=== SUPPLIED MATERIAL ===

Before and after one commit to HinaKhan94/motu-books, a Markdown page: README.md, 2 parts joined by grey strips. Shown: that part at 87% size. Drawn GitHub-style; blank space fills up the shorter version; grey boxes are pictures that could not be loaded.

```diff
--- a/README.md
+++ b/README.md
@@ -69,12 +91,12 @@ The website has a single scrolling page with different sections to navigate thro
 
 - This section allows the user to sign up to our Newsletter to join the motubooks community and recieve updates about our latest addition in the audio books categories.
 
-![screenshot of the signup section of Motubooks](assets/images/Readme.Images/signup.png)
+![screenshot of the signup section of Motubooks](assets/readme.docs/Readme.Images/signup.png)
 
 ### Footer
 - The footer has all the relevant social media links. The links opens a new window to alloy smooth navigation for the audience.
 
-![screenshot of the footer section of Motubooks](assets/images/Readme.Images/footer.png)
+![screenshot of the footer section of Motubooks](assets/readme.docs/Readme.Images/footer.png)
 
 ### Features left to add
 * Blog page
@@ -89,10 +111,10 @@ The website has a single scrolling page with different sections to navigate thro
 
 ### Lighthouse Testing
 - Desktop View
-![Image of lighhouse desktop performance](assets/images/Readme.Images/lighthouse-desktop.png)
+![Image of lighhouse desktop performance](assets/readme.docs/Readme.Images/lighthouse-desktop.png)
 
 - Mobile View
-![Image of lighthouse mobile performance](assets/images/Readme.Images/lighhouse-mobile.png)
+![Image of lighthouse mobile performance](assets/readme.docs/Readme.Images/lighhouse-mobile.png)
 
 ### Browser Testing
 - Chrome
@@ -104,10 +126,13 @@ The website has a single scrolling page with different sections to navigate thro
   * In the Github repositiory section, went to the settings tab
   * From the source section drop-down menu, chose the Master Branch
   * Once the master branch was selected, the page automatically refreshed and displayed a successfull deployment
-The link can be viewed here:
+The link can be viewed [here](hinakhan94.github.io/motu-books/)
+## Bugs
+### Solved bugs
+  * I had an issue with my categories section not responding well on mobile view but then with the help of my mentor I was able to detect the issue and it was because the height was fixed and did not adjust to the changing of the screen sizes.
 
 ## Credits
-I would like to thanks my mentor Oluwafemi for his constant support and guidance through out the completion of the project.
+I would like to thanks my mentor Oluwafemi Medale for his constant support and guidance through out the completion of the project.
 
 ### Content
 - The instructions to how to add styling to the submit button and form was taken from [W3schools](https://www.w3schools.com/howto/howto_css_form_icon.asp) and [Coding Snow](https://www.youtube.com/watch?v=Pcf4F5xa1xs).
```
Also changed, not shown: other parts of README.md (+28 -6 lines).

===

→ REQUIRED WORK
Start to finish, restate the records above word for word.

→ RESULT FOR THIS TASK
Before and after one commit to HinaKhan94/motu-books, a Markdown page: README.md, 2 parts joined by grey strips. Shown: that part at 87% size. Drawn GitHub-style; blank space fills up the shorter version; grey boxes are pictures that could not be loaded.

```diff
--- a/README.md
+++ b/README.md
@@ -69,12 +91,12 @@ The website has a single scrolling page with different sections to navigate thro
 
 - This section allows the user to sign up to our Newsletter to join the motubooks community and recieve updates about our latest addition in the audio books categories.
 
-![screenshot of the signup section of Motubooks](assets/images/Readme.Images/signup.png)
+![screenshot of the signup section of Motubooks](assets/readme.docs/Readme.Images/signup.png)
 
 ### Footer
 - The footer has all the relevant social media links. The links opens a new window to alloy smooth navigation for the audience.
 
-![screenshot of the footer section of Motubooks](assets/images/Readme.Images/footer.png)
+![screenshot of the footer section of Motubooks](assets/readme.docs/Readme.Images/footer.png)
 
 ### Features left to add
 * Blog page
@@ -89,10 +111,10 @@ The website has a single scrolling page with different sections to navigate thro
 
 ### Lighthouse Testing
 - Desktop View
-![Image of lighhouse desktop performance](assets/images/Readme.Images/lighthouse-desktop.png)
+![Image of lighhouse desktop performance](assets/readme.docs/Readme.Images/lighthouse-desktop.png)
 
 - Mobile View
-![Image of lighthouse mobile performance](assets/images/Readme.Images/lighhouse-mobile.png)
+![Image of lighthouse mobile performance](assets/readme.docs/Readme.Images/lighhouse-mobile.png)
 
 ### Browser Testing
 - Chrome
@@ -104,10 +126,13 @@ The website has a single scrolling page with different sections to navigate thro
   * In the Github repositiory section, went to the settings tab
   * From the source section drop-down menu, chose the Master Branch
   * Once the master branch was selected, the page automatically refreshed and displayed a successfull deployment
-The link can be viewed here:
+The link can be viewed [here](hinakhan94.github.io/motu-books/)
+## Bugs
+### Solved bugs
+  * I had an issue with my categories section not responding well on mobile view but then with the help of my mentor I was able to detect the issue and it was because the height was fixed and did not adjust to the changing of the screen sizes.
 
 ## Credits
-I would like to thanks my mentor Oluwafemi for his constant support and guidance through out the completion of the project.
+I would like to thanks my mentor Oluwafemi Medale for his constant support and guidance through out the completion of the project.
 
 ### Content
 - The instructions to how to add styling to the submit button and form was taken from [W3schools](https://www.w3schools.com/howto/howto_css_form_icon.asp) and [Coding Snow](https://www.youtube.com/watch?v=Pcf4F5xa1xs).
```
Also changed, not shown: other parts of README.md (+28 -6 lines).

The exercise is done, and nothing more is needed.